June 17, 2016
David S. Maxwell
Good morning. Congratulations on your graduation from what I think is one of the most important programs in today’s military. I wish that the Irregular Warfare Scholars and the Special Operations Campaign Artistry Programs had existed when I was in the Army. I would have fought to be part of these programs. Perhaps you think it odd that I envy you but someday in the future you will be grateful for the education you have received and say you were fortunate to have been here at Ft Leavenworth which after all is the center of universe (or at least the other center when you are not at Fort Bragg). The late Colonel Ola Mize used to say that a Special Forces soldier should only want to be in two places during his career – overseas working with indigenous forces and back in the schoolhouse training and getting educated.
There are a few standard things that are said at all graduations. Almost always you will hear speakers say that you will not remember what the graduation speaker said and everyone hopes the speaker will follow the rules of my mentor Bob Collins who told me long ago the three rules for briefing which are known as the “Three B’s” - “Be brief, be brilliant, be gone.” Since no one can bat 1000 I am hoping for a 600 average and get two of three right; brief and gone, but in the end I know I will maintain a solid 300 by being gone at some point.
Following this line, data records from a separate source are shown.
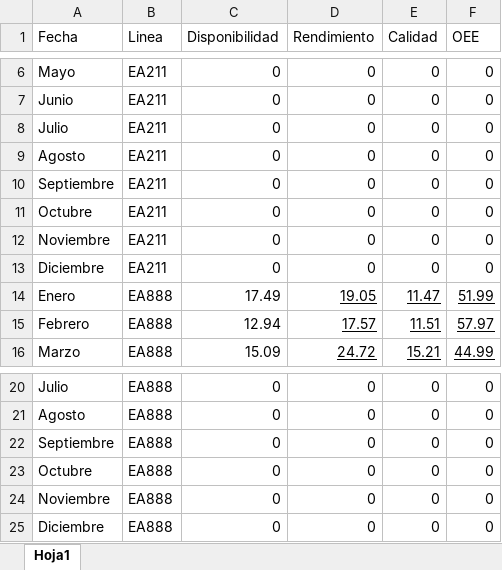
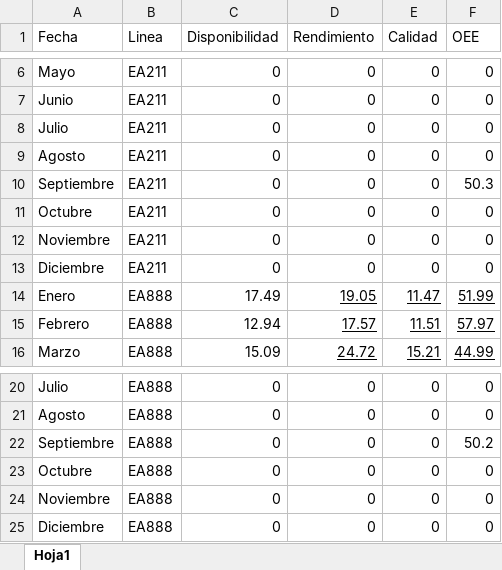
Before and after one commit to Octavio17H-R/SFM-Proyecto-Cabezas, an Excel workbook: assets/Archivos/Proceso/oee.xlsx, sheet Hoja1, drawn as a sheet; only a part is shown, gaps mark what is left out; values as stored, in another font and other column widths than the file's, no borders; the diff names each change by its address in the sheet, - before the commit and + after, or states it on an @@ line.

```diff
--- a/assets/Archivos/Proceso/oee.xlsx (sheet Hoja1)
+++ b/assets/Archivos/Proceso/oee.xlsx (sheet Hoja1)
-F10 (OEE): 0
+F10 (OEE): 50.3
-F22 (OEE): 0
+F22 (OEE): 50.2
```
Also changed, not shown: assets/Archivos/Empleado/accidentabilidad.xlsx, assets/Archivos/Finanzas/auxiliar.xlsx, 41 other files.
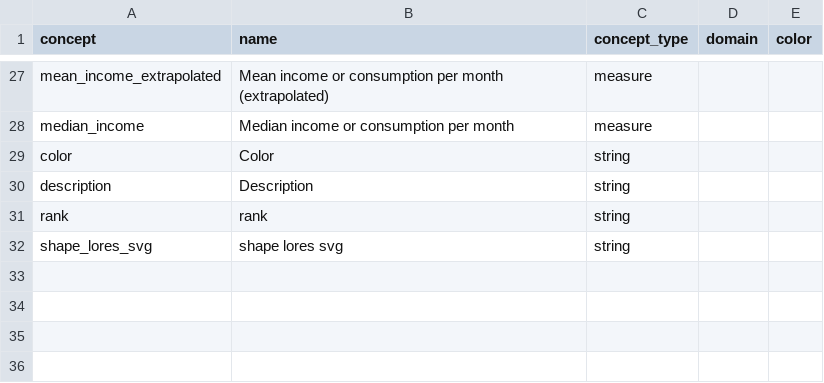
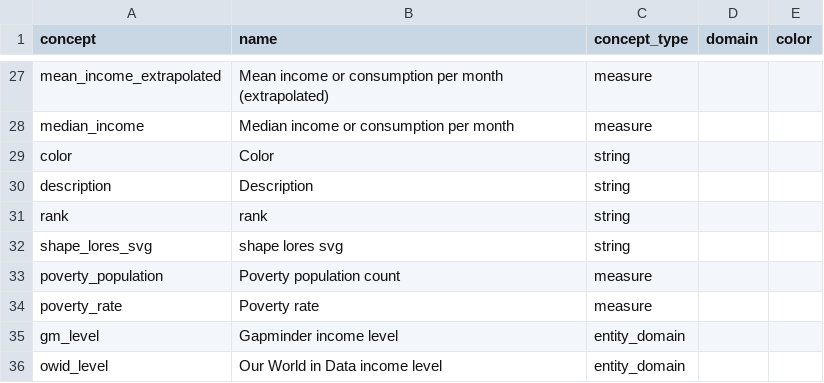
Before and after one commit to open-numbers/ddf--worldbank--povcalnet, a CSV file: ddf--concepts.csv, drawn as a sheet; only a part is shown, gaps mark what is left out; the diff names each change by its address in the sheet, - before the commit and + after, or states it on an @@ line.

Commit message:
add poverty rates

```diff
--- a/ddf--concepts.csv
+++ b/ddf--concepts.csv
+row 33: poverty_population | Poverty population count | measure
+row 34: poverty_rate | Poverty rate | measure
+row 35: gm_level | Gapminder income level | entity_domain
+row 36: owid_level | Our World in Data income level | entity_domain
```
Also changed, not shown: 7 other files.
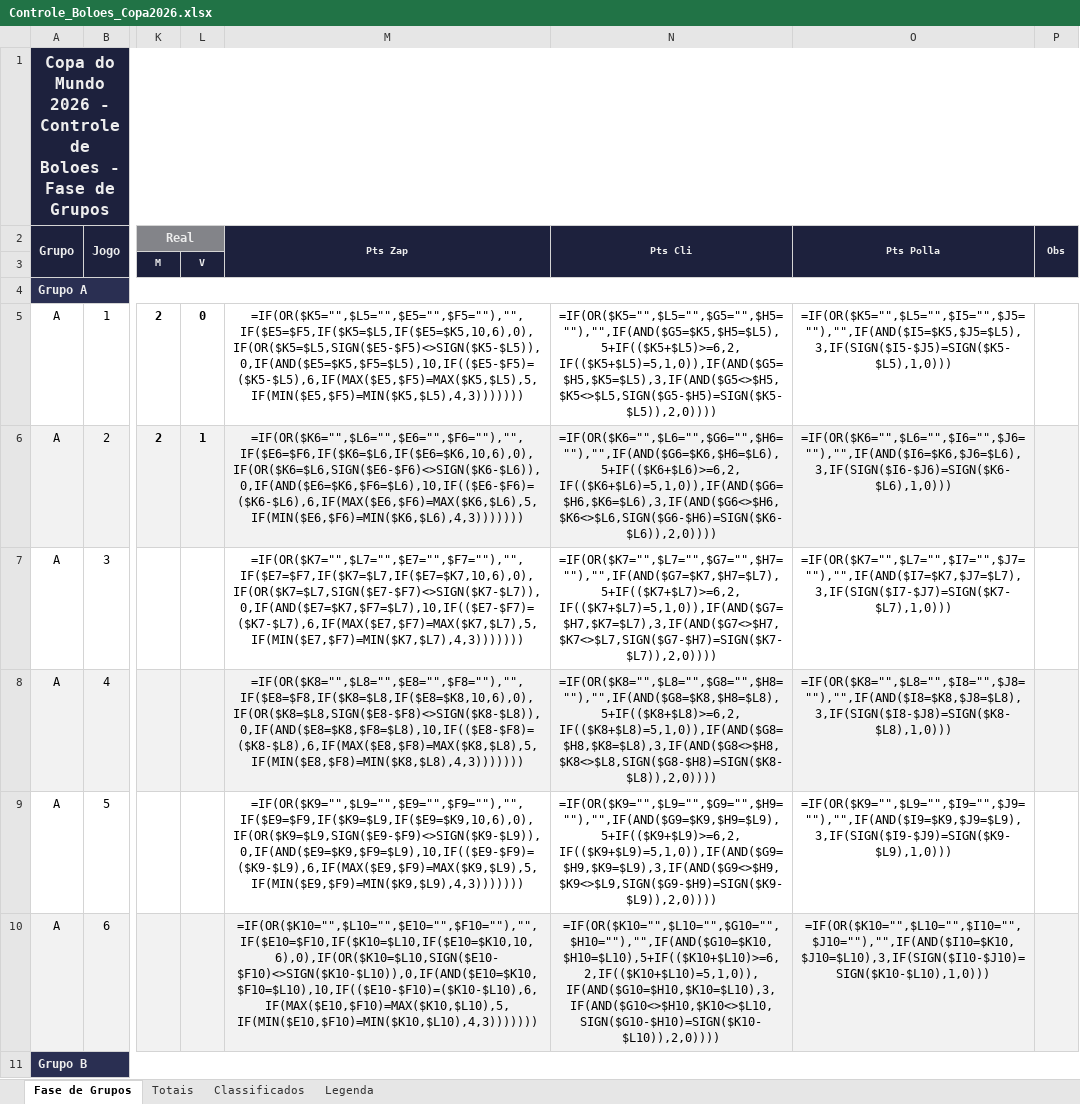
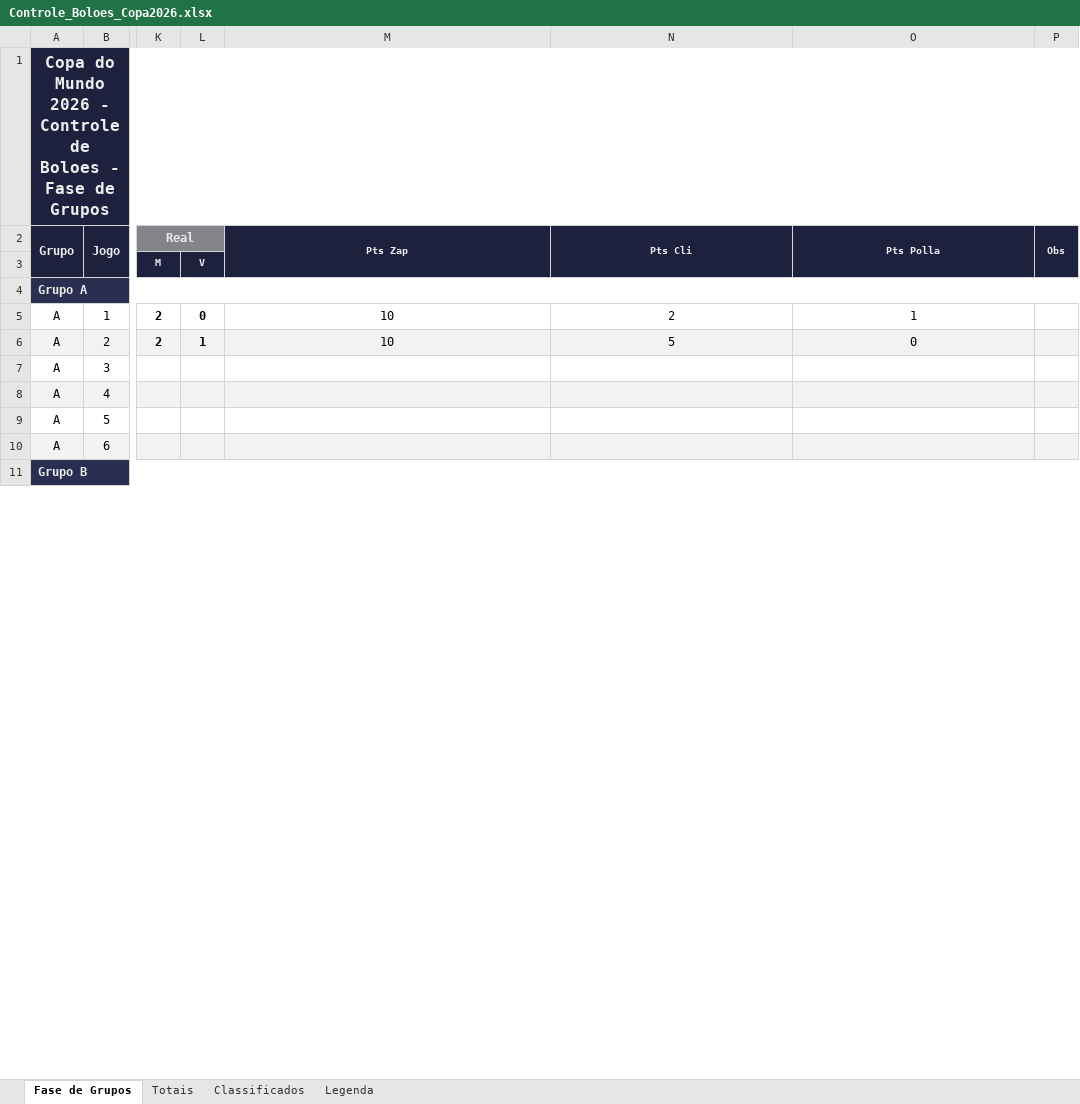
Before and after one commit to albertohamoui/bolao-2026, an Excel workbook: Controle_Boloes_Copa2026.xlsx, sheet Fase de Grupos, drawn as a sheet; only a part is shown, gaps mark what is left out; values as stored, in another font and other column widths than the file's, no borders; formulas without a stored value are shown as written; the diff covers the shown part only; the diff names each change by its address in the sheet, - before the commit and + after, or states it on an @@ line.

Commit message:
chore: atualiza planilha de controle dos boloes

```diff
--- a/Controle_Boloes_Copa2026.xlsx (sheet Fase de Grupos)
+++ b/Controle_Boloes_Copa2026.xlsx (sheet Fase de Grupos)
-M5 (Pts Zap): =IF(OR($K5="",$L5="",$E5="",$F5=""),"",IF($E5=$F5,IF($K5=$L5,IF($E5=$K5,10,6),0),IF(OR($K5=$L5,SIGN($E5-$F5)<>SIGN($K5-$L5)),0,IF(AND($E5=$K5,$F5=$L5),10,IF(($E5-$F5)=($K5-$L5),6,IF(MAX($E5,$F5)=MAX($K5,$L5),5,IF(MIN($E5,$F5)=MIN($K5,$L5),4,3)))))))
+M5 (Pts Zap): 10
-N5 (Pts Cli): =IF(OR($K5="",$L5="",$G5="",$H5=""),"",IF(AND($G5=$K5,$H5=$L5),5+IF(($K5+$L5)>=6,2,IF(($K5+$L5)=5,1,0)),IF(AND($G5=$H5,$K5=$L5),3,IF(AND($G5<>$H5,$K5<>$L5,SIGN($G5-$H5)=SIGN($K5-$L5)),2,0))))
+N5 (Pts Cli): 2
-O5 (Pts Polla): =IF(OR($K5="",$L5="",$I5="",$J5=""),"",IF(AND($I5=$K5,$J5=$L5),3,IF(SIGN($I5-$J5)=SIGN($K5-$L5),1,0)))
+O5 (Pts Polla): 1
-M6 (Pts Zap): =IF(OR($K6="",$L6="",$E6="",$F6=""),"",IF($E6=$F6,IF($K6=$L6,IF($E6=$K6,10,6),0),IF(OR($K6=$L6,SIGN($E6-$F6)<>SIGN($K6-$L6)),0,IF(AND($E6=$K6,$F6=$L6),10,IF(($E6-$F6)=($K6-$L6),6,IF(MAX($E6,$F6)=MAX($K6,$L6),5,IF(MIN($E6,$F6)=MIN($K6,$L6),4,3)))))))
+M6 (Pts Zap): 10
-N6 (Pts Cli): =IF(OR($K6="",$L6="",$G6="",$H6=""),"",IF(AND($G6=$K6,$H6=$L6),5+IF(($K6+$L6)>=6,2,IF(($K6+$L6)=5,1,0)),IF(AND($G6=$H6,$K6=$L6),3,IF(AND($G6<>$H6,$K6<>$L6,SIGN($G6-$H6)=SIGN($K6-$L6)),2,0))))
+N6 (Pts Cli): 5
-O6 (Pts Polla): =IF(OR($K6="",$L6="",$I6="",$J6=""),"",IF(AND($I6=$K6,$J6=$L6),3,IF(SIGN($I6-$J6)=SIGN($K6-$L6),1,0)))
+O6 (Pts Polla): 0
-M7 (Pts Zap): =IF(OR($K7="",$L7="",$E7="",$F7=""),"",IF($E7=$F7,IF($K7=$L7,IF($E7=$K7,10,6),0),IF(OR($K7=$L7,SIGN($E7-$F7)<>SIGN($K7-$L7)),0,IF(AND($E7=$K7,$F7=$L7),10,IF(($E7-$F7)=($K7-$L7),6,IF(MAX($E7,$F7)=MAX($K7,$L7),5,IF(MIN($E7,$F7)=MIN($K7,$L7),4,3)))))))
+M7 (Pts Zap): (empty)
-N7 (Pts Cli): =IF(OR($K7="",$L7="",$G7="",$H7=""),"",IF(AND($G7=$K7,$H7=$L7),5+IF(($K7+$L7)>=6,2,IF(($K7+$L7)=5,1,0)),IF(AND($G7=$H7,$K7=$L7),3,IF(AND($G7<>$H7,$K7<>$L7,SIGN($G7-$H7)=SIGN($K7-$L7)),2,0))))
+N7 (Pts Cli): (empty)
-O7 (Pts Polla): =IF(OR($K7="",$L7="",$I7="",$J7=""),"",IF(AND($I7=$K7,$J7=$L7),3,IF(SIGN($I7-$J7)=SIGN($K7-$L7),1,0)))
+O7 (Pts Polla): (empty)
-M8 (Pts Zap): =IF(OR($K8="",$L8="",$E8="",$F8=""),"",IF($E8=$F8,IF($K8=$L8,IF($E8=$K8,10,6),0),IF(OR($K8=$L8,SIGN($E8-$F8)<>SIGN($K8-$L8)),0,IF(AND($E8=$K8,$F8=$L8),10,IF(($E8-$F8)=($K8-$L8),6,IF(MAX($E8,$F8)=MAX($K8,$L8),5,IF(MIN($E8,$F8)=MIN($K8,$L8),4,3)))))))
+M8 (Pts Zap): (empty)
-N8 (Pts Cli): =IF(OR($K8="",$L8="",$G8="",$H8=""),"",IF(AND($G8=$K8,$H8=$L8),5+IF(($K8+$L8)>=6,2,IF(($K8+$L8)=5,1,0)),IF(AND($G8=$H8,$K8=$L8),3,IF(AND($G8<>$H8,$K8<>$L8,SIGN($G8-$H8)=SIGN($K8-$L8)),2,0))))
+N8 (Pts Cli): (empty)
-O8 (Pts Polla): =IF(OR($K8="",$L8="",$I8="",$J8=""),"",IF(AND($I8=$K8,$J8=$L8),3,IF(SIGN($I8-$J8)=SIGN($K8-$L8),1,0)))
+O8 (Pts Polla): (empty)
-M9 (Pts Zap): =IF(OR($K9="",$L9="",$E9="",$F9=""),"",IF($E9=$F9,IF($K9=$L9,IF($E9=$K9,10,6),0),IF(OR($K9=$L9,SIGN($E9-$F9)<>SIGN($K9-$L9)),0,IF(AND($E9=$K9,$F9=$L9),10,IF(($E9-$F9)=($K9-$L9),6,IF(MAX($E9,$F9)=MAX($K9,$L9),5,IF(MIN($E9,$F9)=MIN($K9,$L9),4,3)))))))
+M9 (Pts Zap): (empty)
-N9 (Pts Cli): =IF(OR($K9="",$L9="",$G9="",$H9=""),"",IF(AND($G9=$K9,$H9=$L9),5+IF(($K9+$L9)>=6,2,IF(($K9+$L9)=5,1,0)),IF(AND($G9=$H9,$K9=$L9),3,IF(AND($G9<>$H9,$K9<>$L9,SIGN($G9-$H9)=SIGN($K9-$L9)),2,0))))
+N9 (Pts Cli): (empty)
-O9 (Pts Polla): =IF(OR($K9="",$L9="",$I9="",$J9=""),"",IF(AND($I9=$K9,$J9=$L9),3,IF(SIGN($I9-$J9)=SIGN($K9-$L9),1,0)))
+O9 (Pts Polla): (empty)
-M10 (Pts Zap): =IF(OR($K10="",$L10="",$E10="",$F10=""),"",IF($E10=$F10,IF($K10=$L10,IF($E10=$K10,10,6),0),IF(OR($K10=$L10,SIGN($E10-$F10)<>SIGN($K10-$L10)),0,IF(AND($E10=$K10,$F10=$L10),10,IF(($E10-$F10)=($K10-$L10),6,IF(MAX($E10,$F10)=MAX($K10,$L10),5,IF(MIN($E10,$F10)=MIN($K10,$L10),4,3)))))))
+M10 (Pts Zap): (empty)
-N10 (Pts Cli): =IF(OR($K10="",$L10="",$G10="",$H10=""),"",IF(AND($G10=$K10,$H10=$L10),5+IF(($K10+$L10)>=6,2,IF(($K10+$L10)=5,1,0)),IF(AND($G10=$H10,$K10=$L10),3,IF(AND($G10<>$H10,$K10<>$L10,SIGN($G10-$H10)=SIGN($K10-$L10)),2,0))))
+N10 (Pts Cli): (empty)
-O10 (Pts Polla): =IF(OR($K10="",$L10="",$I10="",$J10=""),"",IF(AND($I10=$K10,$J10=$L10),3,IF(SIGN($I10-$J10)=SIGN($K10-$L10),1,0)))
+O10 (Pts Polla): (empty)
```
Also changed, not shown: 198 edited cells elsewhere in this sheet, sheet Totais.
But I do remember some graduation speakers. When I graduated from SAMS the former CSA General Sullivan was our speaker. He had been our CGSC speaker the year before and gave a formal address as senior leaders must do. However, when he spoke to us at SAMS after his retirement he gave an unforgettable speech as he started out telling us about the time he could now spend with his grandchildren and how he was able to read children’s books that he realized had strategic leadership relevance. He proceeded with the rest of the speech telling us the leadership lessons from Dr. Seuss and while humorous and enjoyable it was actually quite brilliant. While in retirement he had a lot of time to engage with his grandchildren yet it was clear that he had not lost one of the most important traits of a senior leader; which is to be a lifelong learner and even as a former CSA he could still learn from Dr. Seuss. I would offer one quote that that sums up the importance of being a lifelong learner:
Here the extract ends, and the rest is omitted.